In this entry of The Weekend Album, we cover “Ungod”, from Stabbing Westward.

Marking Stabbing Westward’s major record label debut, Ungod hit the scene in 1993, just as the Industrial boom of the 90′s was getting up to full speed.  Much of the album has a clean yet “up front” bass, a lightly distorted electric guitar, tightly EQ’d drums (which are sometimes heavily processed with various effects, although they are generally left clean), and layered vocals that are almost universally modified using an echo effect, typically utilizing a “reverse echo” type of patch.  There is also some minor synth work that fills out the overall sound, rather than being a major player.  All of the synth work has that unmistakably “thick” analog sound to it though…none of it is impressive technically, but it sounds very grounded and “real”.  Whoever they got as their programmer did a bang-up job of making the synths sound like another instrument, rather than a suppliment to the more traditional stuff.

I wouldn’t classify Ungod as a heavy album, insofar as its musical and technical qualities are concerned, but there are some fantastically simple guitar riffs that show up in almost every track.  Nothing here is all that technically demanding, and a lot of the progressions feel very natural and logical.  If nothing else, the guitar use on this album proves how much can be done with simplicity.  The bass tracks aren’t to be outdone however, as they have some equally creative yet simple riffs.  The track “ACF” has a a GREAT little bass riff that plays throughout, and is identifiable to the point that it could be picked out by an Ungod fan at any time. 

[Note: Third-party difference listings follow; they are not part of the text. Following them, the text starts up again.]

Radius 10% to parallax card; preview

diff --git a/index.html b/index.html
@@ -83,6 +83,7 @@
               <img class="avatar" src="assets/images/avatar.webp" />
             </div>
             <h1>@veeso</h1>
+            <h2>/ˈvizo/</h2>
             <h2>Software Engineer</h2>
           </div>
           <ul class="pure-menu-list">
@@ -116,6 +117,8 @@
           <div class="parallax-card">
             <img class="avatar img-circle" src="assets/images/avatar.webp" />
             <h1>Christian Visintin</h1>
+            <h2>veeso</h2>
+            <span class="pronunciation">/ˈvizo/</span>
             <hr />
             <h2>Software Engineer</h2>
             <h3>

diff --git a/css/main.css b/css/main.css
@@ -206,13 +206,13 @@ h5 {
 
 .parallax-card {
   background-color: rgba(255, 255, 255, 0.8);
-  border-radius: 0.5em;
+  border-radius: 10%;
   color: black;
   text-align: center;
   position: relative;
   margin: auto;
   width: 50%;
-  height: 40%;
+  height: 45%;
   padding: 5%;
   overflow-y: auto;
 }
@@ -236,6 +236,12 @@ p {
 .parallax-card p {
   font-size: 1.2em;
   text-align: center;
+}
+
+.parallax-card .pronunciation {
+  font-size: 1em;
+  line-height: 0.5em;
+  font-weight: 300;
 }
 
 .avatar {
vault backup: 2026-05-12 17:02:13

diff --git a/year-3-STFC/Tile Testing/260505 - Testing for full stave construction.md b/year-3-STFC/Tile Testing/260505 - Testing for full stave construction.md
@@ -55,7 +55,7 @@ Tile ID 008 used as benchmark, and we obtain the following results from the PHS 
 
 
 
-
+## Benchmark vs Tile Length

The title track, “Ungod”, uses more synth patches than most of the other tracks: the first 45 seconds are almost entirely synth-based.  The bass guitar kicks in as a backup to the very “industrial” sound that makes up most of the beat.  The vocals here are (purposely) off key a little bit, adding a sense of drunkeness to the song that makes it feel like it’s swaying, with random outbursts of increased volume.  The slightly off-key vocals slowly build until a guitar riff kicks in…a guitar riff that anyone who has listened to Filter should recognize, since it appeared in “Hey Man, Nice Shot” (although this is, to my knowledge, the only riff that directly appears in both a Stabbing Westward and Filter song, it’s one of many sonic similarities between the two bands.) 

“Throw” is another one of those tracks that is quintessential early-90′s industrial, and is one of my favorite tracks on the album.  It’s a bit “lighter” than the other tracks, although the lyrics are still presented with the same enthusiasm and emotion.  The main guitar riff is simple, but you’ll have a hard time getting it out of your head once the track is over. 

The lyrics in Ungod aren’t necessarily dark, but they sure aren’t happy.  Nothing here will make you /emowrists, but some of those “tormented souls” that run around now with long hair on one side of their face could learn a thing or two about being properly pissed off from Stabbing Westward.  Some of the lines are said with such venom they can make you recoil…quite a feat, considering the “clean” attributes associated with the vocal stylings of founding singer Christopher Hall.  There are times when he roughs up his voice, but for the most part he has a crisp, easily understandable style.

Even though it was their first major label debut, I still consider Ungod to be Stabbing Westward’s best album.  If you’re looking to take a walk down memory lane, are trying to get into the industrial genre, or just want to listen to some damn fine tunes, I highly recommend you pick this album up.